:: TASK DIRECTIONS ::
Lines with the word "User": copy all of them from the entries below.

:: DATA SUPPLIED ::
◇ ◇ ◇ ◇ ◇ ◇ ◇
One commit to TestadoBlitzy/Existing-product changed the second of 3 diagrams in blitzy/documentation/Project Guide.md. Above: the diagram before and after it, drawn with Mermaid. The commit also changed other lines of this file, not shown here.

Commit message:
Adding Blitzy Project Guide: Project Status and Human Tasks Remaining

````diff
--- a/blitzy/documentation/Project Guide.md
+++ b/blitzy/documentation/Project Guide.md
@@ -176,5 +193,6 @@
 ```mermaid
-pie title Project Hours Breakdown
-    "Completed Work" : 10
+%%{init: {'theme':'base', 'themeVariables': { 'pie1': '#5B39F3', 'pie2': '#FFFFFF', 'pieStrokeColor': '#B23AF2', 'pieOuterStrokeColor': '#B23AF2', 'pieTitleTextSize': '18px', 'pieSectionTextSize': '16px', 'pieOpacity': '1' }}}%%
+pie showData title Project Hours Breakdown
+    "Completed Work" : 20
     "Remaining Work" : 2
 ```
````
◇ ◇ ◇ ◇ ◇ ◇ ◇
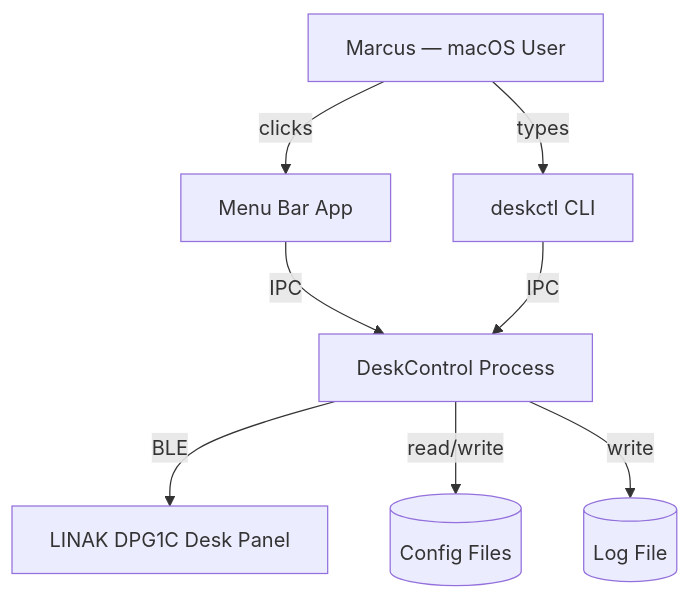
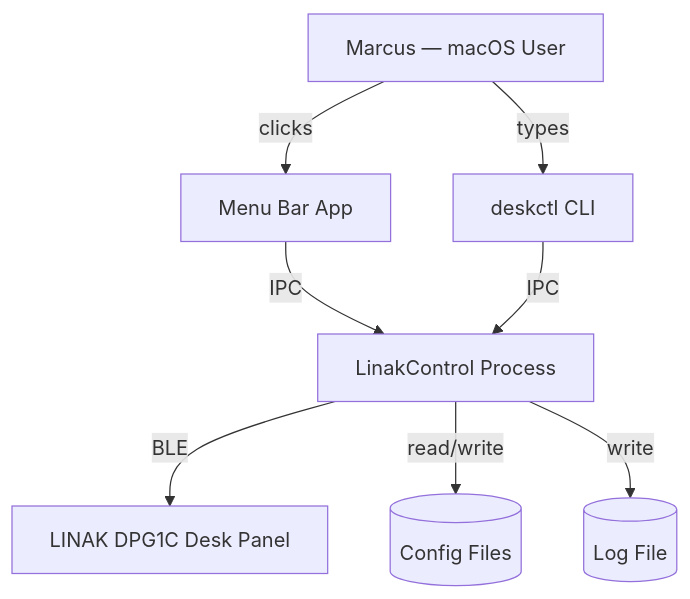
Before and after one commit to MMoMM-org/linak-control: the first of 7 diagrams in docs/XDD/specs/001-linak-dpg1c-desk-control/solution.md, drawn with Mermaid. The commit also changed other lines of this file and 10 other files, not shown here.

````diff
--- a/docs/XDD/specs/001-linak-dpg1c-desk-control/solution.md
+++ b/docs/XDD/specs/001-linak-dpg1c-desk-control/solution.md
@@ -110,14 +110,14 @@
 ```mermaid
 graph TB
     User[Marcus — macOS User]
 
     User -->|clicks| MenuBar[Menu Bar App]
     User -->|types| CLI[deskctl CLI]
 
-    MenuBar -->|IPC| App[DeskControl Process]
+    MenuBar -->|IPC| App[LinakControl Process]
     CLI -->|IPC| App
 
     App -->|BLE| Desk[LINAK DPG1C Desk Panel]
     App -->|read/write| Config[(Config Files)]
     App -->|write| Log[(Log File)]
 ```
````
◇ ◇ ◇ ◇ ◇ ◇ ◇
:: OUTPUT OF THE EXERCISE ::
     User[Marcus — macOS User]
     User -->|clicks| MenuBar[Menu Bar App]
     User -->|types| CLI[deskctl CLI]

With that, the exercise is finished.